Akiyama M, Nakahama K and Morita I: Impact of docosahexaenoic acid on gene expression during osteoclastogenesis in vitro-a comprehensive analysis. Nutrients. 5:3151–3162. 2013. View Article : Google Scholar : PubMed/NCBI


Cully M: Bone diseases: MST1R inhibitor prevents bone osteolysis. Nat Rev Drug Discov. 16:164–165. 2017. View Article : Google Scholar : PubMed/NCBI


Watanabe M, Tezuka Y, Matsuno K, Miyatani S, Morimura N, Yasuda M, Fujimaki R, Kuroda K, Hiraki Y, Hozumi N and Tezuka K: Suppresion of differentiation and proliferation of each chondrogenic cells by Notch. J Bone Miner Metab. 21:344–352. 2003. View Article : Google Scholar : PubMed/NCBI


Hardingham TE, Oldershaw RA and Tew SR: Cartilage, SOX9 and Notch signal in chondrogenesis. J Anat. 209:469–480. 2006. View Article : Google Scholar : PubMed/NCBI


Pei M, He F and Vunjak-Novakovic G: Synovium-derived stem cell-based chondrogenesis. Differentiation. 76:1044–1056. 2008. View Article : Google Scholar : PubMed/NCBI


Katagiri K, Matsukura Y, Muneta T, Ozeki N, Mizuno M, Katano H and Sekiya I: Fibrous synovium releases higher numbers of mesenchymal stem cells than adipose synovium in a suspended synovium culture model. Arthroscopy. 33:800–810. 2017. View Article : Google Scholar : PubMed/NCBI

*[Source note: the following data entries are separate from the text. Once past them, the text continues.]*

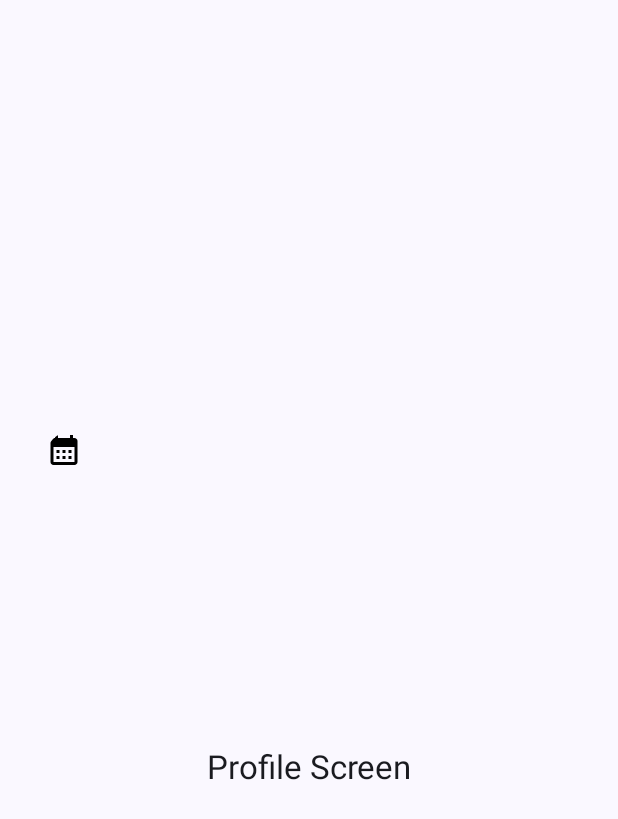
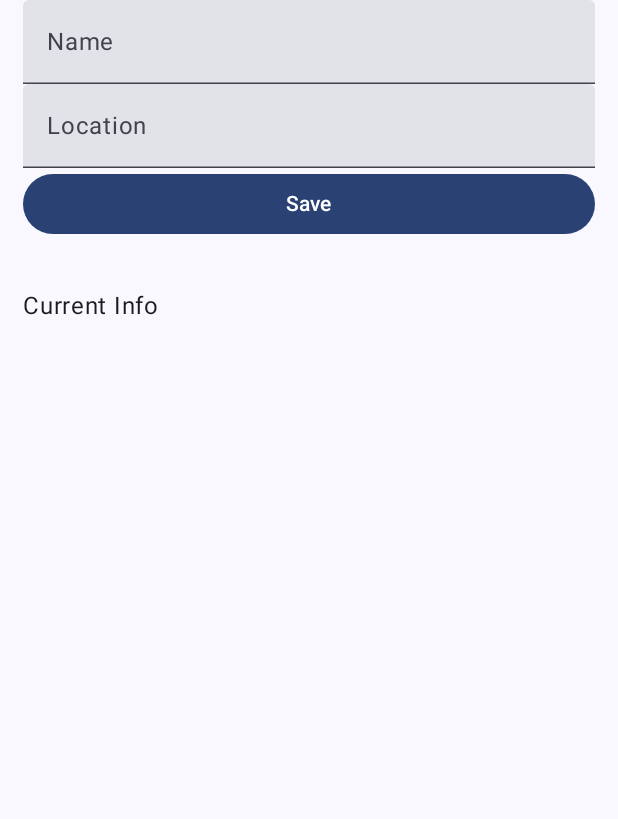
Before and after one commit to darlingson/zochitika-app, an Android app built with Jetpack Compose: the composable ProfileScreen shown on its own in the app's theme, on a phone screen of 412 x 824 dp. Shown: the top 819 px of the screen. Run offline under Robolectric (Android 15) with nearby library versions, the phone set to English and light mode, and no system bars.

Commit message:
added textfields for the name and location

```diff
--- a/app/src/main/java/com/codeshinobi/zochitika/screens/navigation/Profile.kt
+++ b/app/src/main/java/com/codeshinobi/zochitika/screens/navigation/Profile.kt
@@ -1,25 +1,24 @@
 package com.codeshinobi.zochitika.screens.navigation
 
-import androidx.compose.foundation.Image
-import androidx.compose.foundation.layout.Arrangement
-import androidx.compose.foundation.layout.Box
 import androidx.compose.foundation.layout.Column
+import androidx.compose.foundation.layout.Spacer
 import androidx.compose.foundation.layout.fillMaxSize
 import androidx.compose.foundation.layout.fillMaxWidth
-import androidx.compose.foundation.layout.height
 import androidx.compose.foundation.layout.padding
+import androidx.compose.material3.Button
 import androidx.compose.material3.MaterialTheme
 import androidx.compose.material3.Surface
 import androidx.compose.material3.Text
+import androidx.compose.material3.TextField
 import androidx.compose.runtime.Composable
+import androidx.compose.runtime.getValue
+import androidx.compose.runtime.mutableStateOf
+import androidx.compose.runtime.saveable.rememberSaveable
+import androidx.compose.runtime.setValue
 import androidx.compose.ui.Alignment
 import androidx.compose.ui.Modifier
-import androidx.compose.ui.draw.clip
-import androidx.compose.ui.layout.ContentScale
-import androidx.compose.ui.res.painterResource
 import androidx.compose.ui.unit.dp
 import androidx.navigation.NavController
-import com.codeshinobi.zochitika.R
 import com.codeshinobi.zochitika.ui.theme.ZochitikaTheme
 
 @Composable
@@ -30,27 +29,45 @@ fun ProfileScreen(navController: NavController) {
             color = MaterialTheme.colorScheme.background
         ) {
             Column(
-                modifier = Modifier.fillMaxSize().padding(15.dp),
+                modifier = Modifier
+                    .fillMaxSize(),
                 horizontalAlignment = Alignment.CenterHorizontally,
-                verticalArrangement = Arrangement.Center
             )  {
-                Box(
-                    modifier = Modifier.fillMaxWidth()
-                        .height(200.dp)
-                        .padding(horizontal = 15.dp, vertical = 10.dp)
-                        .clip(MaterialTheme.shapes.large)
+                var name by rememberSaveable { mutableStateOf("") }
+                var loc by rememberSaveable {
+                    mutableStateOf("")
+                }
+                Column(
+                    modifier = Modifier
+                        .fillMaxWidth()
+                        .padding(horizontal = 15.dp)
                 ) {
-                    Image(
-                        painter = painterResource(R.drawable.baseline_calendar_month_24),
-                        contentDescription = "profile_screen_bg",
-                        contentScale = ContentScale.Crop
+                    TextField(
+                        value = name,
+                        onValueChange = {
+                            name = it
+                        },
+                        Modifier.fillMaxWidth(),
+                        label = { Text("Name") }
                     )
+                    TextField(
+                        value = loc,
+                        onValueChange = {
+                            loc = it
+                        },
+                        Modifier.fillMaxWidth(),
+                        label = { Text("Location") }
+                    )
+                    Button(
+                        onClick = { /*TODO*/ },
+                        Modifier.fillMaxWidth(),
+                    ) {
+                        Text("Save")
+                    }
+                    Spacer(modifier = Modifier.padding(top=16.dp, bottom = 16.dp))
+                    Text(text = "Current Info")
+
                 }
-                Text(
-                    "Profile Screen",
-                    style = MaterialTheme.typography.titleLarge,
-                    modifier = Modifier.padding(vertical = 20.dp)
-                )
             }
         }
     }
```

Richards MM, Maxwell JS, Weng L, Angelos MG and Golzarian J: Intra-articular treatment of knee osteoarthritis: From anti-inflammatories to products of regenerative medicine. Phys Sportsmed. 44:101–108. 2016. View Article : Google Scholar : PubMed/NCBI


Rodriguez-Maerchan EC: Intra articular injection of hyaluronic acid and other drugs in knee joint. HSS J. 9:180–182. 2013. View Article : Google Scholar : PubMed/NCBI

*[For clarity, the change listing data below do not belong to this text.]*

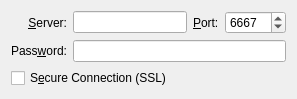
Old version of the form src/irc/serverdialogui.ui in the repository KDE/konversation.
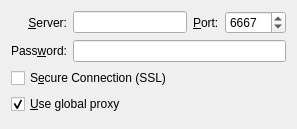
New version of the form. Custom widgets are drawn as their Qt base class.

Commit message:
Allow a server to bypass the proxy settings
Added an option which allows a server to bypass the proxy
configured at konvi's settings -> behavior -> connection.
Useful when a user needs the proxy to connect to the outside world,
but should not use the proxy to connect to an internal IRC server.

What changed in the file:
```diff
--- a/src/irc/serverdialogui.ui
+++ b/src/irc/serverdialogui.ui
@@ -7,7 +7,7 @@
     <x>0</x>
     <y>0</y>
     <width>297</width>
-    <height>91</height>
+    <height>129</height>
    </rect>
   </property>
   <property name="sizePolicy">
@@ -99,6 +99,19 @@
      </property>
     </widget>
    </item>
+   <item row="3" column="0" colspan="2">
+    <widget class="QCheckBox" name="m_proxyChBox">
+     <property name="whatsThis">
+      <string>Check if you want to use the global proxy configuration to communicate with this server.</string>
+     </property>
+     <property name="text">
+      <string>&amp;Use global proxy</string>
+     </property>
+     <property name="checked">
+      <bool>true</bool>
+     </property>
+    </widget>
+   </item>
   </layout>
  </widget>
  <customwidgets>
```
The commit also changes 5 other files.
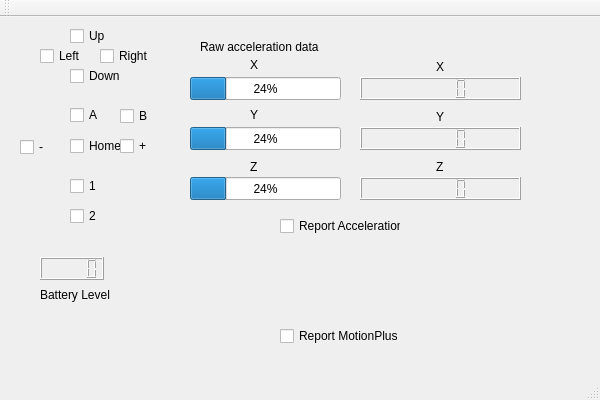
The window that wmainwindow.ui (joseasoler/qwiimote) describes before a commit, drawn with Qt 5.
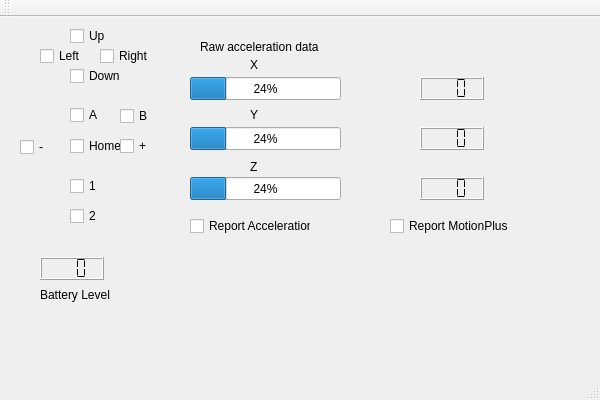
The same window after the commit.

Commit message: GUI changes to show angles.

```diff
--- a/wmainwindow.ui
+++ b/wmainwindow.ui
@@ -238,7 +238,7 @@
    <widget class="QCheckBox" name="report_acceleration">
     <property name="geometry">
      <rect>
-      <x>280</x>
+      <x>190</x>
       <y>200</y>
       <width>121</width>
       <height>18</height>
@@ -261,75 +261,6 @@
      <string>Raw acceleration data</string>
     </property>
    </widget>
-   <widget class="QLabel" name="label_5">
-    <property name="geometry">
-     <rect>
-      <x>436</x>
-      <y>90</y>
-      <width>20</width>
-      <height>20</height>
-     </rect>
-    </property>
-    <property name="text">
-     <string>Y</string>
-    </property>
-   </widget>
-   <widget class="QLabel" name="label_6">
-    <property name="geometry">
-     <rect>
-      <x>436</x>
-      <y>140</y>
-      <width>20</width>
-      <height>20</height>
-     </rect>
-    </property>
-    <property name="text">
-     <string>Z</string>
-    </property>
-   </widget>
-   <widget class="QLabel" name="label_7">
-    <property name="geometry">
-     <rect>
-      <x>436</x>
-      <y>40</y>
-      <width>20</width>
-      <height>20</height>
-     </rect>
-    </property>
-    <property name="text">
-     <string>X</string>
-    </property>
-   </widget>
-   <widget class="QLCDNumber" name="real_acceleration_x">
-    <property name="geometry">
-     <rect>
-      <x>360</x>
-      <y>60</y>
-      <width>161</width>
-      <height>23</height>
-     </rect>
-    </property>
-   </widget>
-   <widget class="QLCDNumber" name="real_acceleration_y">
-    <property name="geometry">
-     <rect>
-      <x>360</x>
-      <y>110</y>
-      <width>161</width>
-      <height>23</height>
-     </rect>
-    </property>
-   </widget>
-   <widget class="QLCDNumber" name="real_acceleration_z">
-    <property name="geometry">
-     <rect>
-      <x>360</x>
-      <y>160</y>
-      <width>161</width>
-      <height>23</height>
-     </rect>
-    </property>
-   </widget>
    <widget class="QLCDNumber" name="battery_level">
     <property name="geometry">
      <rect>
@@ -339,6 +270,12 @@
       <height>23</height>
      </rect>
     </property>
+    <property name="numDigits">
+     <number>3</number>
+    </property>
+    <property name="segmentStyle">
+     <enum>QLCDNumber::Flat</enum>
+    </property>
    </widget>
    <widget class="QLabel" name="label_8">
     <property name="geometry">
@@ -356,8 +293,8 @@
    <widget class="QCheckBox" name="report_motionplus">
     <property name="geometry">
      <rect>
-      <x>280</x>
-      <y>310</y>
+      <x>390</x>
+      <y>200</y>
       <width>121</width>
       <height>18</height>
      </rect>
@@ -366,6 +303,54 @@
      <string>Report MotionPlus</string>
     </property>
    </widget>
+   <widget class="QLCDNumber" name="angle_x">
+    <property name="geometry">
+     <rect>
+      <x>420</x>
+      <y>60</y>
+      <width>64</width>
+      <height>23</height>
+     </rect>
+    </property>
+    <property name="numDigits">
+     <number>3</number>
+    </property>
+    <property name="segmentStyle">
+     <enum>QLCDNumber::Flat</enum>
+    </property>
+   </widget>
+   <widget class="QLCDNumber" name="angle_y">
+    <property name="geometry">
+     <rect>
+      <x>420</x>
+      <y>110</y>
+      <width>64</width>
+      <height>23</height>
+     </rect>
+    </property>
+    <property name="numDigits">
+     <number>3</number>
+    </property>
+    <property name="segmentStyle">
+     <enum>QLCDNumber::Flat</enum>
+    </property>
+   </widget>
+   <widget class="QLCDNumber" name="angle_z">
+    <property name="geometry">
+     <rect>
+      <x>420</x>
+      <y>160</y>
+      <width>64</width>
+      <height>23</height>
+     </rect>
+    </property>
+    <property name="numDigits">
+     <number>3</number>
+    </property>
+    <property name="segmentStyle">
+     <enum>QLCDNumber::Flat</enum>
+    </property>
+   </widget>
   </widget>
   <widget class="QMenuBar" name="menuBar">
    <property name="geometry">
```
Left out of the diff: 2 changed lines with no effect on the pictures. The commit also changes 3 other files.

Related Articles

Journal Cover

Volume 17 Issue 3

Print ISSN: 1791-2997
Online ISSN:1791-3004

Sign up for eToc alerts

Recommend to Library

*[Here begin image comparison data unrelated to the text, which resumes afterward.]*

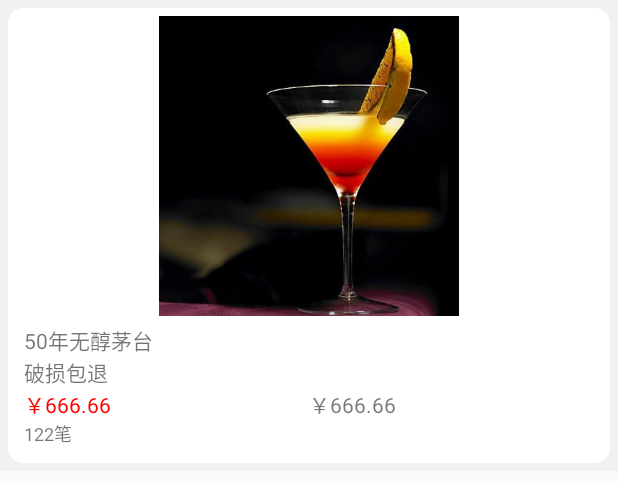
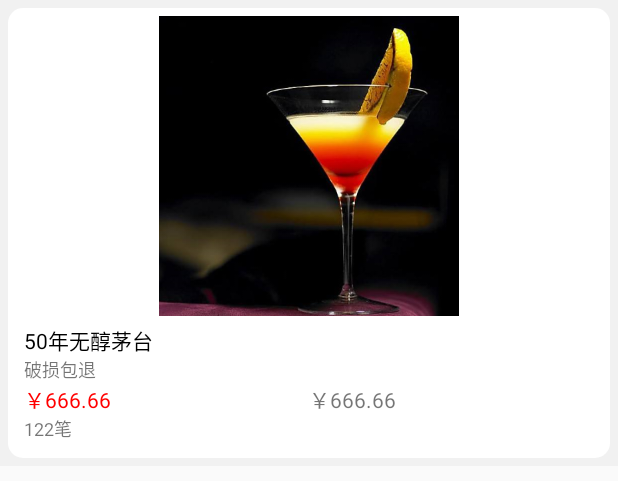
Before and after one commit to lihj1988/JiuCode, an Android app: the layout item_home.xml on its own in the app's theme, with its tools: preview values and no code run, on a phone screen of 412 x 824 dp. Shown: the top 481 px of the screen. Run offline under Robolectric (Android 15) with nearby library versions, the phone set to English and light mode, and no system bars.

Commit message:
bug修改 及 UI优化

```diff
--- a/app/src/main/java/com/jiuwang/buyer/adapter/ProjectListAdapter.java
+++ b/app/src/main/java/com/jiuwang/buyer/adapter/ProjectListAdapter.java
@@ -197,7 +197,7 @@ public class ProjectListAdapter extends RecyclerView.Adapter<ProjectListAdapter.
 				//Log.v("CountDownTimerTest", "onFinish");
 
 				projectList.get(position).setStatus_name("已结束");
-				notifyDataSetChanged();
+//				notifyDataSetChanged();
 				Intent intent = new Intent();
 				intent.setAction("refreshProject");
 				context.sendBroadcast(intent);
--- a/app/src/main/java/com/jiuwang/buyer/fragment/ProjectFragment.java
+++ b/app/src/main/java/com/jiuwang/buyer/fragment/ProjectFragment.java
@@ -32,7 +32,6 @@ import com.jiuwang.buyer.entity.SelectGoodsEntity;
 import com.jiuwang.buyer.net.HttpUtils;
 import com.jiuwang.buyer.popupwindow.ChooseItemPopupWindow;
 import com.jiuwang.buyer.util.CommonUtil;
-import com.jiuwang.buyer.util.DialogUtil;
 import com.jiuwang.buyer.util.LoadingDialog;
 import com.jiuwang.buyer.util.LogUtils;
 import com.jiuwang.buyer.util.MyToastView;
@@ -134,7 +133,7 @@ public class ProjectFragment extends Fragment implements XRecyclerView.LoadingLi
 					}
 					loadingDialog.show();
 					HashMap<String, String> hashMap = new HashMap<>();
-					hashMap.put("project_id", projectList.get(position).getId());
+					hashMap.put("aution_id", projectList.get(position).getId());
 					HttpUtils.selectChooseGoods(hashMap, new Consumer<SelectGoodsEntity>() {
 
 						@Override
--- a/app/src/main/java/com/jiuwang/buyer/goods/fragment/GoodsDetailFragment.java
+++ b/app/src/main/java/com/jiuwang/buyer/goods/fragment/GoodsDetailFragment.java
@@ -131,6 +131,7 @@ public class GoodsDetailFragment extends Fragment implements View.OnClickListene
 	/**
 	 * 切换Fragment
 	 * <p>(hide、show、add)
+	 *
 	 * @param fromFragment
 	 * @param toFragment
 	 */
--- a/app/src/main/res/layout/item_home.xml
+++ b/app/src/main/res/layout/item_home.xml
@@ -38,7 +38,7 @@
 				android:orientation="vertical">
 
 				<TextView
-
+					android:textColor="@color/black"
 					android:id="@+id/tvGoodsName"
 					android:layout_width="match_parent"
 					android:layout_height="wrap_content"
@@ -48,6 +48,7 @@
 					android:textSize="@dimen/textsize_14"/>
 
 				<TextView
+					android:textSize="@dimen/text_size12"
 					android:id="@+id/tvProductArea"
 					android:layout_width="match_parent"
 					android:layout_height="wrap_content"
```
Lines whose indentation alone changed are shown as unchanged.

Copy and paste a formatted citation
Spandidos Publications style
Delgado‑Enciso I, Paz‑Garcia J, Rodriguez‑Hernandez A, Madrigal‑Perez VM, Cabrera‑Licona A, Garcia‑Rivera A, Soriano‑Hernandez AD, Cortes‑Bazan JL, Galvan‑Salazar HR, Valtierra‑Alvarez J, Valtierra‑Alvarez J, et al: A promising novel formulation for articular cartilage regeneration: Preclinical evaluation of a treatment that produces SOX9 overexpression in human synovial fluid cells. Mol Med Rep 17: 3503-3510, 2018
Delgado‑Enciso, I., Paz‑Garcia, J., Rodriguez‑Hernandez, A., Madrigal‑Perez, V.M., Cabrera‑Licona, A., Garcia‑Rivera, A. ... Paz‑Michel, B. (2018). A promising novel formulation for articular cartilage regeneration: Preclinical evaluation of a treatment that produces SOX9 overexpression in human synovial fluid cells. Molecular Medicine Reports, 17, 3503-3510.
Delgado‑Enciso, I., Paz‑Garcia, J., Rodriguez‑Hernandez, A., Madrigal‑Perez, V. M., Cabrera‑Licona, A., Garcia‑Rivera, A., Soriano‑Hernandez, A. D., Cortes‑Bazan, J. L., Galvan‑Salazar, H. R., Valtierra‑Alvarez, J., Guzman‑Esquivel, J., Rodriguez‑Sanchez, I. P., Martinez‑Fierro, M. L., Paz‑Michel, B."A promising novel formulation for articular cartilage regeneration: Preclinical evaluation of a treatment that produces SOX9 overexpression in human synovial fluid cells". Molecular Medicine Reports 17.3 (2018): 3503-3510.
Delgado‑Enciso, I., Paz‑Garcia, J., Rodriguez‑Hernandez, A., Madrigal‑Perez, V. M., Cabrera‑Licona, A., Garcia‑Rivera, A., Soriano‑Hernandez, A. D., Cortes‑Bazan, J. L., Galvan‑Salazar, H. R., Valtierra‑Alvarez, J., Guzman‑Esquivel, J., Rodriguez‑Sanchez, I. P., Martinez‑Fierro, M. L., Paz‑Michel, B."A promising novel formulation for articular cartilage regeneration: Preclinical evaluation of a treatment that produces SOX9 overexpression in human synovial fluid cells". Molecular Medicine Reports 17, no. 3 (2018): 3503-3510.